This April the Good Friday Agreement will be 15 years old.It too was a compromise between conflicting political positions.
It’s success is to be found in the lives saved; the peace that has been achieved; the power sharing arrangements that are working; and the numbers of young people, who unlike their parents or grandparents, have had no experience of conflict.
So, where do we go from here?
It is clear that there are some among unionism who want to turn the clock back. Who believe that mutual respect means nationalists accepting that the unionist ethos must dominate.
That’s not mutual respect or equality. Nor does it reflect the political and demographic realities of today. 90 years ago the northern state was carved out of the rest of the island on the basis that it provided unionists with what was then believed to be a permanent in-built two thirds majority
In the most recent census figures published just before Christmas less than half of the population designated themselves as being British. 40% said they had a British only identity.
A quarter of citizens stated that they had an Irish only identity while 21% said they had a northern Irish only identity. That’s 46% of the population rejecting a British identity and seeing themselves as Irish.
So, the north is not as British as Finchley – as Margaret Thatcher once claimed – and unionists have to accept that almost half of citizens in the north have a different identity.
Could this gradual change in demographics and in peoples’ opinions be part of the motivation of those who seek to stoke the sectarian fires?
Could the decline in the unionist vote be part of the rational for the response of some unionists to the changes that are taking place?
Playing the orange card – fuelling sectarian divisions – is an old unionist and British tactic used to mobilise unionist opinion and put nationalists in their place.
It is a dangerous tactic which in the past brought pogroms and partition and decades of violence.
The vast majority of the protests taking place around the flag issue are illegal. Most are being organised by BNP, UVF and criminal elements, some of whom are well known drug pushers. They are seeking to exploit this situation for their own ends.
There is an expectation across the community that those who are organising these protests will be subjected to due process and that the protests will be policed in a fair way.
As political leaders on this island reflect on the events of recent weeks it is important to understand that the Good Friday Agreement must not be taken for granted. It requires constant attention and work.
There are important parts of the Agreement still not implemented – for example a Bill of Rights and legacy issues. These matters must be addressed.
After the Massereene attack in 2009 in which two British soldiers were killed Martin McGuinness and Peter Robinson brought together all of the political leaders, church and civic leaders to map out a way forward and to ensure that the tiny minority of voices who want to undermine the progress that has been made do not succeed.
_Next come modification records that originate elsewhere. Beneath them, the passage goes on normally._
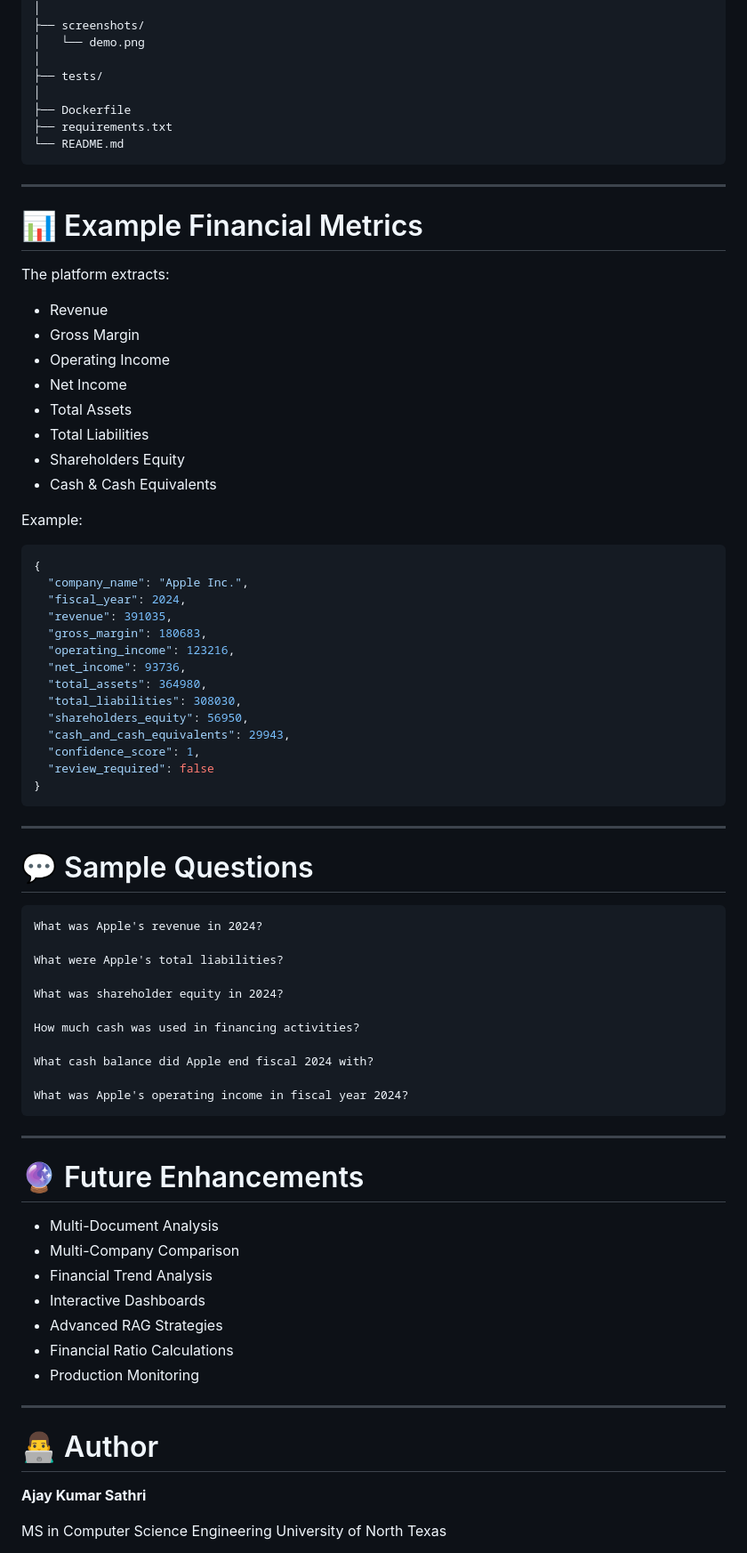
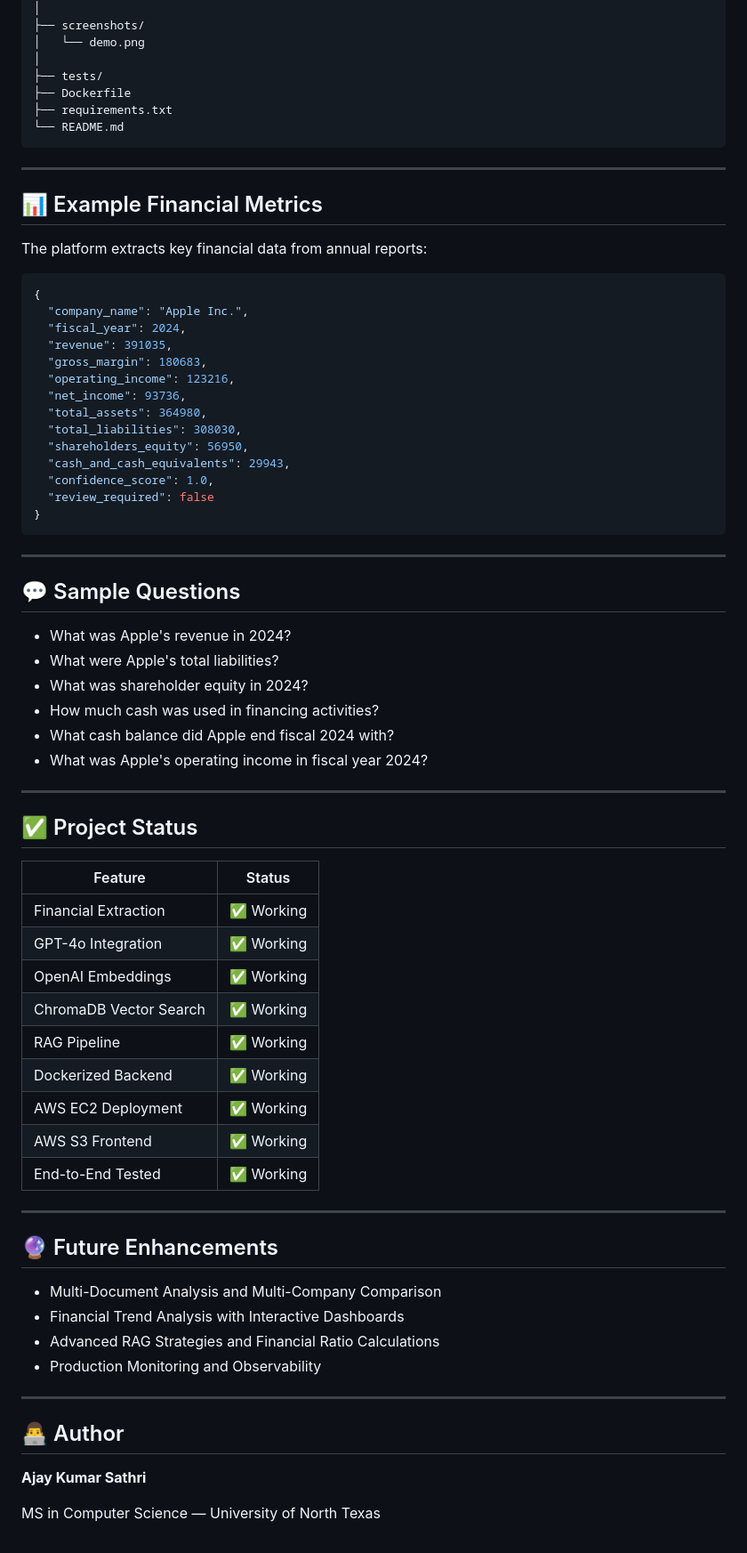
Before and after one commit to ajaysathriai-afk/Financial-Document-Extraction-RAG, a Markdown page: README.md, the part around one of its changes. Shown at 89% size. GitHub-like rendering.

Commit message:
Finalize README and project documentation

````diff
--- a/README.md
+++ b/README.md
@@ -241,7 +154,6 @@ Financial-Document-Extraction-RAG
 │   └── demo.png
 │
 ├── tests/
-│
 ├── Dockerfile
 ├── requirements.txt
 └── README.md
@@ -249,20 +161,9 @@ Financial-Document-Extraction-RAG
 
 ---
 
-# 📊 Example Financial Metrics
+## 📊 Example Financial Metrics
 
-The platform extracts:
-
-* Revenue
-* Gross Margin
-* Operating Income
-* Net Income
-* Total Assets
-* Total Liabilities
-* Shareholders Equity
-* Cash & Cash Equivalents
-
-Example:
+The platform extracts key financial data from annual reports:
 
 ```json
 {
@@ -276,47 +177,52 @@ Example:
   "total_liabilities": 308030,
   "shareholders_equity": 56950,
   "cash_and_cash_equivalents": 29943,
-  "confidence_score": 1,
+  "confidence_score": 1.0,
   "review_required": false
 }
 ```
 
 ---
 
-# 💬 Sample Questions
+## 💬 Sample Questions
 
-```text
-What was Apple's revenue in 2024?
-
-What were Apple's total liabilities?
-
-What was shareholder equity in 2024?
-
-How much cash was used in financing activities?
-
-What cash balance did Apple end fiscal 2024 with?
-
-What was Apple's operating income in fiscal year 2024?
-```
+- What was Apple's revenue in 2024?
+- What were Apple's total liabilities?
+- What was shareholder equity in 2024?
+- How much cash was used in financing activities?
+- What cash balance did Apple end fiscal 2024 with?
+- What was Apple's operating income in fiscal year 2024?
 
 ---
 
-# 🔮 Future Enhancements
+## ✅ Project Status
 
-* Multi-Document Analysis
-* Multi-Company Comparison
-* Financial Trend Analysis
-* Interactive Dashboards
-* Advanced RAG Strategies
-* Financial Ratio Calculations
-* Production Monitoring
+| Feature | Status |
+|---------|--------|
+| Financial Extraction | ✅ Working |
+| GPT-4o Integration | ✅ Working |
+| OpenAI Embeddings | ✅ Working |
+| ChromaDB Vector Search | ✅ Working |
+| RAG Pipeline | ✅ Working |
+| Dockerized Backend | ✅ Working |
+| AWS EC2 Deployment | ✅ Working |
+| AWS S3 Frontend | ✅ Working |
+| End-to-End Tested | ✅ Working |
 
 ---
 
-# 👨‍💻 Author
+## 🔮 Future Enhancements
+
+- Multi-Document Analysis and Multi-Company Comparison
+- Financial Trend Analysis with Interactive Dashboards
+- Advanced RAG Strategies and Financial Ratio Calculations
+- Production Monitoring and Observability
+
+---
+
+## 👨‍💻 Author
 
 **Ajay Kumar Sathri**
 
-MS in Computer Science Engineering
-University of North Texas
+MS in Computer Science — University of North Texas
 
````
Also changed, not shown: other parts of README.md (+86 -192 lines).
That approach is needed again. The Unionist Forum established by the DUP and UUP may have a role to play but it is limited. Stability and inclusivity and progress are not in the gift of one section of people. Everyone has to be involved.
We need an all-party, cross community response to the flag protests and the violence which has accompanied them. It also needs to address all of the other outstanding issues.
This will be a huge challenge. Republicans do not underestimate the problems involved and in particular the difficulties facing unionism. But there can be no going back. The tiny minorities who want to cling to the past must be rejected. Sectarianism must be tackled and ended. The promise of the Good Friday Agreement for a new society in which all citizens are respected, and where fairness and justice and equality are the guiding principles, has to be advanced.